International migration is a controversial topic of discussion these days, but as an immigrant myself, I am aware that there are plenty of examples where the move is a positive one for both the individual and the country. However individual governments will always have a direct impact on how effective immigration is and whether perceived positively or negatively by its population. The picture above is a personal one from over 40 years ago, of myself with my mum and great-grandfather, near the start of my own journey from Brazil…

The Economist has written an interesting piece on the topic of migration entitled ‘Governments need better ways to manage migration‘ (content can be accessed but requires subscription).

Aside from those people who would prefer their societies to remain homogenous, as they would always favour migration to be kept to a minimum, most others would accept migration and see it as a positive if the risk of disruption could be better managed.

There are some very distinct approaches to migration as The Economist article suggests, whether in the UAE, Sweden or the USA. Interestingly also is the % of the population that are made up by migrants (as per table above) with the UK and Spain at a similar level at around 13% whilst Australia and Canada having a much higher share above 21%.

For a previous Inside the Cask blog on my personal journey, click on this link for ‘An adopted immigrant in Scotland

The Economist article suggests that no country has a perfect system but four policies could help to maximise the benefits of immigration, minimise its cost and boost public support for it.

1) The Influx of Migrants should be legal, orderly and humanely handled

This is because disorder fuels anti-immigrant sentiment and the opposite is also true as can be seen in Canada and Australia, which have a high immigrant population and yet public opinion is generally pro-migrant as they feel the government is in control of its borders.

The next three suggested policies by The Economist are all about integration.

2) Migrants should be encouraged to work

This can vary greatly and as an example, the unemployment rate for immigrants in Sweden is 16% (better benefits and stronger unions restrict unskilled workers) whilst 4% in the USA (flexible labour market and meagre welfare state). There has to be a balance it seems between support by the state and the development of skills and push for migrants to work. Clearly no government or country will be able to support a high amount of migrants unless they can work and contribute to society.

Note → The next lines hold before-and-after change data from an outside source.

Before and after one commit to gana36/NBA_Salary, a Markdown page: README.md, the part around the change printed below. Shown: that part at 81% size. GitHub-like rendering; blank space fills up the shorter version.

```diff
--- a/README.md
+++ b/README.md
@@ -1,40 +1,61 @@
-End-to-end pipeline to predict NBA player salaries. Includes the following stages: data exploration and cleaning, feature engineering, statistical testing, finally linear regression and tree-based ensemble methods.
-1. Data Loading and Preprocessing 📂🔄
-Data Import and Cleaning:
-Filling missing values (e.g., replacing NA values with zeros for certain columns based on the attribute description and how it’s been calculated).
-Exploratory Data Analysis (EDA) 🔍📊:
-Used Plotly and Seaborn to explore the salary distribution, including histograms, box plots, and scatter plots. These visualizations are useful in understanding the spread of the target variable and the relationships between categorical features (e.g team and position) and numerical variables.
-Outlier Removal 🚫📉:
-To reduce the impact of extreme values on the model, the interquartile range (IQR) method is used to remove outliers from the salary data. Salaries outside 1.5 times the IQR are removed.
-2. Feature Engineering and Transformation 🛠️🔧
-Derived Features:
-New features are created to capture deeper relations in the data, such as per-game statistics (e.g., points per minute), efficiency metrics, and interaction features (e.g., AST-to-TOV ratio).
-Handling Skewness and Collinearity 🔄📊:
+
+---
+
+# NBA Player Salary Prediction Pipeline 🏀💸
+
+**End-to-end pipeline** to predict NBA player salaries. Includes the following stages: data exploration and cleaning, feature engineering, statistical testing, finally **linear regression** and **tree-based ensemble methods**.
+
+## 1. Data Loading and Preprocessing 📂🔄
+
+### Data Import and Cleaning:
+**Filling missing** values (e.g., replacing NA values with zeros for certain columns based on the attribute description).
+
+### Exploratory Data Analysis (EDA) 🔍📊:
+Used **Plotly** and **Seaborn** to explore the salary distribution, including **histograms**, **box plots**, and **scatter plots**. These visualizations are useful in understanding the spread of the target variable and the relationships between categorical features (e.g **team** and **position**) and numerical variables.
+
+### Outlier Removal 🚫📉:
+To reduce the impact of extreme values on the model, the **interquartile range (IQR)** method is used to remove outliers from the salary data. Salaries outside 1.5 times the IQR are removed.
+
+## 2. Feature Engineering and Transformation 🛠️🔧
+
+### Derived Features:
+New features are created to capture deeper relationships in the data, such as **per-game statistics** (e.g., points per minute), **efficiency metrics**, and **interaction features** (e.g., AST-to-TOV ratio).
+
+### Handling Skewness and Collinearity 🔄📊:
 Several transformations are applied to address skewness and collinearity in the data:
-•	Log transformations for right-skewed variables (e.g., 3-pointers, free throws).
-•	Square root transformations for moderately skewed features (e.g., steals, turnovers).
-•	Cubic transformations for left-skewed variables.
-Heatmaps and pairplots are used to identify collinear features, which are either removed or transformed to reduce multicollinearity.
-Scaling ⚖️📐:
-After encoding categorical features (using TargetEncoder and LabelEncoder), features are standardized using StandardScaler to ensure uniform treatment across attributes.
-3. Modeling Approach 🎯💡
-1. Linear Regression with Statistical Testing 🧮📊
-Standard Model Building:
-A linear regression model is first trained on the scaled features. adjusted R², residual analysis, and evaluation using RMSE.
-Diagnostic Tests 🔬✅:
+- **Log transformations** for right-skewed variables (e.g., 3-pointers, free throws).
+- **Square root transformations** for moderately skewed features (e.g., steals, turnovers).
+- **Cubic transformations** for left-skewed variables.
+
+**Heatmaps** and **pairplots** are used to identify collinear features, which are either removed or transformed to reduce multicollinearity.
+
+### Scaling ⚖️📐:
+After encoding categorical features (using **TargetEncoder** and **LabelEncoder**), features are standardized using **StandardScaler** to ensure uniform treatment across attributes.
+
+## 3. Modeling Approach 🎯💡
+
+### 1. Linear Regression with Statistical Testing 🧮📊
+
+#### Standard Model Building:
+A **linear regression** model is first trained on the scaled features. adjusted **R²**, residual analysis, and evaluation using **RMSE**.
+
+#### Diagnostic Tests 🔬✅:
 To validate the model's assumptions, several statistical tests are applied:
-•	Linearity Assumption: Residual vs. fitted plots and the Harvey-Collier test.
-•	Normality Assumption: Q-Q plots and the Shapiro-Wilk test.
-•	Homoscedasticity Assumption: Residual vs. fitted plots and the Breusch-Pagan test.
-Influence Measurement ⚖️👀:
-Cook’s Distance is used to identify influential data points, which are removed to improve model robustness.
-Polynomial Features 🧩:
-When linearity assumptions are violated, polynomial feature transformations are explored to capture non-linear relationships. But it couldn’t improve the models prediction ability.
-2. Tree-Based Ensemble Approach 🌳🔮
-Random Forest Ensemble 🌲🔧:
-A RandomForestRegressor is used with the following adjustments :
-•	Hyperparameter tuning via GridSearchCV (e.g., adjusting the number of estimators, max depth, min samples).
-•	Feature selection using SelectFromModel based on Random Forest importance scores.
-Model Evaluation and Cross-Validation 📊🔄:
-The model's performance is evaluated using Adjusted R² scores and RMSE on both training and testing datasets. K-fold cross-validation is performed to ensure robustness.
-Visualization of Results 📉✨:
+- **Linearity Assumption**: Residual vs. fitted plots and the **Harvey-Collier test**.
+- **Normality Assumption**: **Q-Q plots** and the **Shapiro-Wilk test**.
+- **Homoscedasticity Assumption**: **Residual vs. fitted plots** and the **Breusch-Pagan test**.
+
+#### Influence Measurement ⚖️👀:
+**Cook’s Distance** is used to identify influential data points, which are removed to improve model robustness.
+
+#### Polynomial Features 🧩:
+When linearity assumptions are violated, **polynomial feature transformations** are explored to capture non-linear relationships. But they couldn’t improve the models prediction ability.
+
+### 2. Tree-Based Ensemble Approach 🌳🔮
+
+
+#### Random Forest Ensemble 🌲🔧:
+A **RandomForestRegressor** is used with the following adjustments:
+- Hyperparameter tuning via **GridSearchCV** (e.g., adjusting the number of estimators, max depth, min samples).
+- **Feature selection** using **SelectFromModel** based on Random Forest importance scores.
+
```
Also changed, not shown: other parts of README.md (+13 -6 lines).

Below is a happy picture from 2014 when I receive my MBA after years of study and effort whilst working full-time, in order to develop my own skill set.

3) Migrants should be helped to fit in

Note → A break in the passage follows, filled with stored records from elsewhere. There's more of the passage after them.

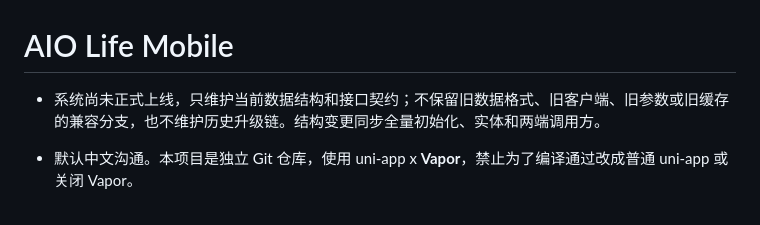
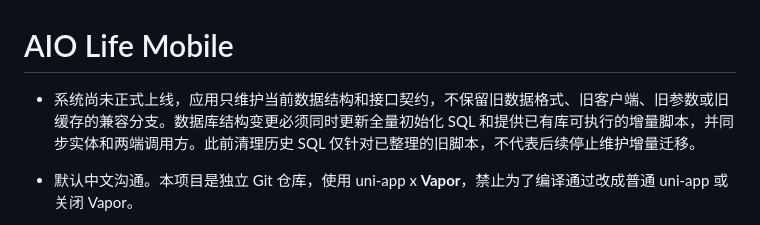
Before and after one commit to lys1313013/aio-life-mobile, a Markdown page: AGENTS.md, the part around the change. Rendered like a GitHub page.

Commit message:
docs(db): 同步数据库增量迁移维护约定

```diff
--- a/AGENTS.md
+++ b/AGENTS.md
@@ -1,6 +1,6 @@
 # AIO Life Mobile
 
-- 系统尚未正式上线，只维护当前数据结构和接口契约；不保留旧数据格式、旧客户端、旧参数或旧缓存的兼容分支，也不维护历史升级链。结构变更同步全量初始化、实体和两端调用方。
+- 系统尚未正式上线，应用只维护当前数据结构和接口契约，不保留旧数据格式、旧客户端、旧参数或旧缓存的兼容分支。数据库结构变更必须同时更新全量初始化 SQL 和提供已有库可执行的增量脚本，并同步实体和两端调用方。此前清理历史 SQL 仅针对已整理的旧脚本，不代表后续停止维护增量迁移。
 
 - 默认中文沟通。本项目是独立 Git 仓库，使用 uni-app x **Vapor**，禁止为了编译通过改成普通 uni-app 或关闭 Vapor。
 - 页面使用 `.uvue` 和组合式 API。`src/manifest.json` 保留 `uni-app-x.vapor: true`，样式隔离策略为 2。
```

4) Migrants should be seen to pay their way

From personal experience, language can be one of the main barriers or enablers to fitting in to the local society. This seems obvious but it is not always taken onboard by all immigrants. Fortunately for myself, I started learning english as a second language in Brazil, and yet nothing prepared me for the Scottish accent….or for the fact that my sister (pictured below near Stirling Castle) had the Scottish accent growing up in Dundee!

Cultural assimilation can be a challenge, but as the article suggests, in America for example this is surprisingly quick with 60% of foreign-born Latinos speaking mostly Spanish and by the next generation this figure is down to 6%. After a few generations, most migrants and their families will also stop using ethnic labels (such as ‘hispanic’) and just identify themselves as American for example.

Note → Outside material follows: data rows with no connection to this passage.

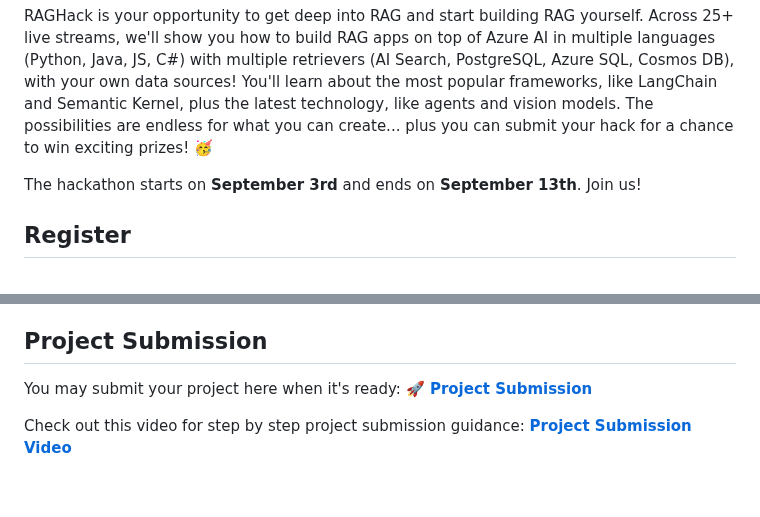
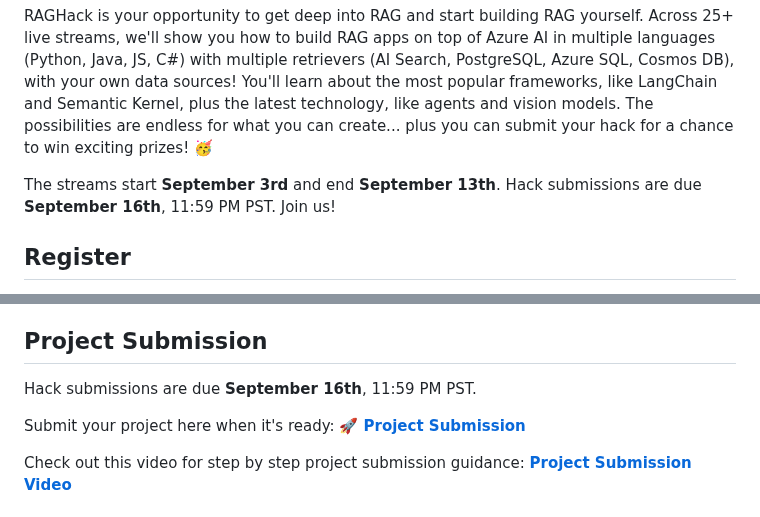
Before and after one commit to microsoft/RAG_Hack, a Markdown page: README.md, 2 parts joined by grey strips. Rendered like a GitHub page; blank space fills up the shorter version.

Commit message:
Update hack deadline

```diff
--- a/README.md
+++ b/README.md
@@ -9,7 +9,7 @@ Large language models are powerful language generators, but they don't know ever
 
 RAGHack is your opportunity to get deep into RAG and start building RAG yourself.  Across 25+ live streams, we'll show you how to build RAG apps on top of Azure AI in multiple languages (Python, Java, JS, C#) with multiple retrievers (AI Search, PostgreSQL, Azure SQL, Cosmos DB), with your own data sources! You'll learn about the most popular frameworks, like LangChain and Semantic Kernel, plus the latest technology, like agents and vision models. The possibilities are endless for what you can create... plus you can submit your hack for a chance to win exciting prizes! 🥳
 
-The hackathon starts on **September 3rd** and ends on **September 13th**. Join us!
+The streams start **September 3rd** and end **September 13th**. Hack submissions are due **September 16th**, 11:59 PM PST. Join us!
 
 ## Register
 
@@ -126,7 +126,9 @@ To find more samples, check out the following resources:
 
 ## Project Submission
 
-You may submit your project here when it's ready:
+Hack submissions are due **September 16th**, 11:59 PM PST.
+
+Submit your project here when it's ready:
 **🚀 [Project Submission](https://github.com/microsoft/RAG_Hack/issues/new?assignees=&labels=&projects=&template=project.yml&title=Project%3A+%3Cshort+description%3E)**
 
 Check out this video for step by step project submission guidance:
```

Some of this assimilation will also involve the acceptance of the local customs, culture and beliefs – of course, this also involves bringing some of your own background to the overall mix and creating a more diverse and interesting society as a whole. However, personally I have never understood why some immigrants feel that a local celebration for example can be offensive to them, if that is the case, and you feel strongly enough, then I think it is time to migrate again….

I am an adopted immigrant of Scotland and have been living in the UK for over 27 years. My family history is one of immigration from my father’s move from Portugal to Brazil at a young age to my own move from Brazil back to Europe and the decision to stay in Scotland. My family have the Portuguese surname (de Almeida) and Brazilian influence but are very much Scottish.

Coincidentally, I now work for a company in the Scotch whisky industry (Loch Lomond Group) based 5 minutes from where my wife was born in the Vale of Leven Hospital in Alexandria, Scotland.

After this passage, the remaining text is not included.